- To do
Below are the records; reproduce all of them exactly but without any images.

▬▬▬▬▬▬

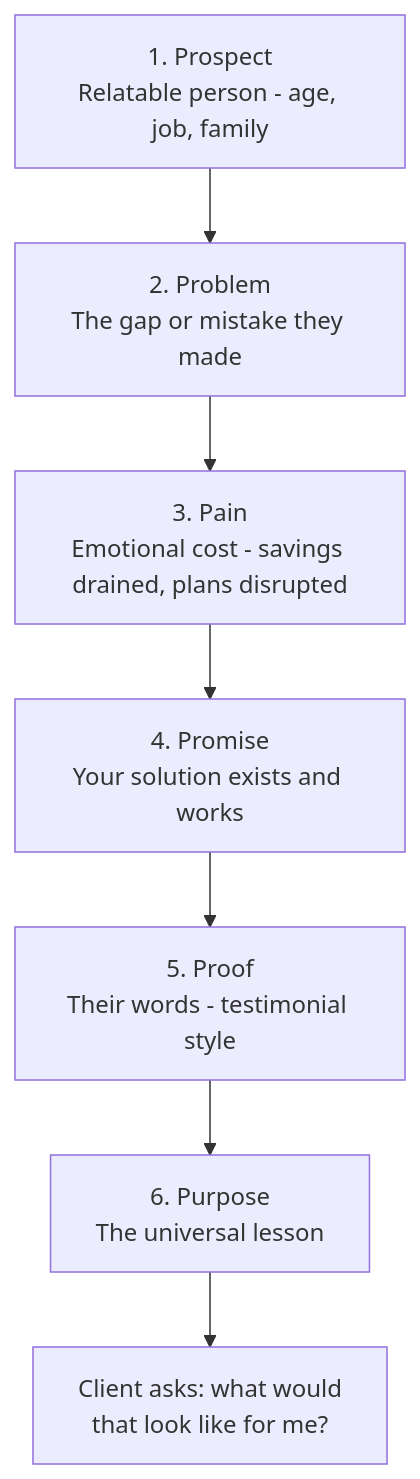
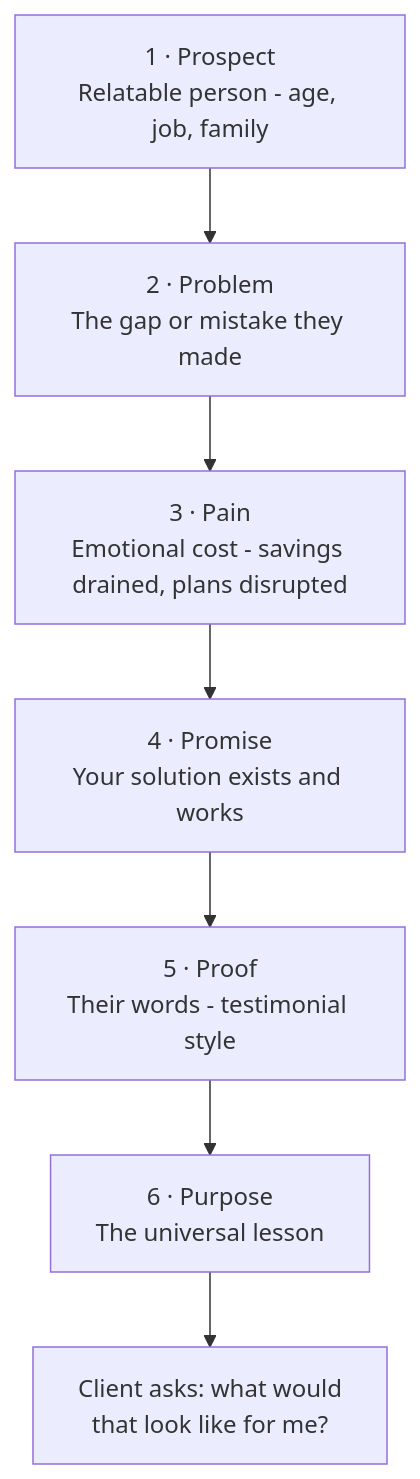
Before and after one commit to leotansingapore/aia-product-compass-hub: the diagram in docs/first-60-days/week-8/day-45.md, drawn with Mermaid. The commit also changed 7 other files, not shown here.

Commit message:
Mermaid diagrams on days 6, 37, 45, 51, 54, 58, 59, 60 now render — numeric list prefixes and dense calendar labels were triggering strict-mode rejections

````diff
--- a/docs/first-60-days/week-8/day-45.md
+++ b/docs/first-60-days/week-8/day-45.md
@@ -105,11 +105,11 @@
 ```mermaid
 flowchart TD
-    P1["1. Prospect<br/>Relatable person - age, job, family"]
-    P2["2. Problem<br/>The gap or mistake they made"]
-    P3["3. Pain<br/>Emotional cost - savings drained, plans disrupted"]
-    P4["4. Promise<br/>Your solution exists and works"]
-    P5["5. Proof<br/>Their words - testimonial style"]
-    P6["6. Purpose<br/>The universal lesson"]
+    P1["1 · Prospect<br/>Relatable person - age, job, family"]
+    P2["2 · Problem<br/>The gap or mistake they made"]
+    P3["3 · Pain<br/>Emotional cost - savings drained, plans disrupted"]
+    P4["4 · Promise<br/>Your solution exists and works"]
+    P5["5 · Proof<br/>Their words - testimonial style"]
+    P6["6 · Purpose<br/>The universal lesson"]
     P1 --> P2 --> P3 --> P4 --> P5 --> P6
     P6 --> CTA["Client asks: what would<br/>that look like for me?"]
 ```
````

▬▬▬▬▬▬

- Exercise answer
Before and after one commit to leotansingapore/aia-product-compass-hub: the diagram in docs/first-60-days/week-8/day-45.md, drawn with Mermaid. The commit also changed 7 other files, not shown here.

Commit message:
Mermaid diagrams on days 6, 37, 45, 51, 54, 58, 59, 60 now render — numeric list prefixes and dense calendar labels were triggering strict-mode rejections

````diff
--- a/docs/first-60-days/week-8/day-45.md
+++ b/docs/first-60-days/week-8/day-45.md
@@ -105,11 +105,11 @@
 ```mermaid
 flowchart TD
-    P1["1. Prospect<br/>Relatable person - age, job, family"]
-    P2["2. Problem<br/>The gap or mistake they made"]
-    P3["3. Pain<br/>Emotional cost - savings drained, plans disrupted"]
-    P4["4. Promise<br/>Your solution exists and works"]
-    P5["5. Proof<br/>Their words - testimonial style"]
-    P6["6. Purpose<br/>The universal lesson"]
+    P1["1 · Prospect<br/>Relatable person - age, job, family"]
+    P2["2 · Problem<br/>The gap or mistake they made"]
+    P3["3 · Pain<br/>Emotional cost - savings drained, plans disrupted"]
+    P4["4 · Promise<br/>Your solution exists and works"]
+    P5["5 · Proof<br/>Their words - testimonial style"]
+    P6["6 · Purpose<br/>The universal lesson"]
     P1 --> P2 --> P3 --> P4 --> P5 --> P6
     P6 --> CTA["Client asks: what would<br/>that look like for me?"]
 ```
````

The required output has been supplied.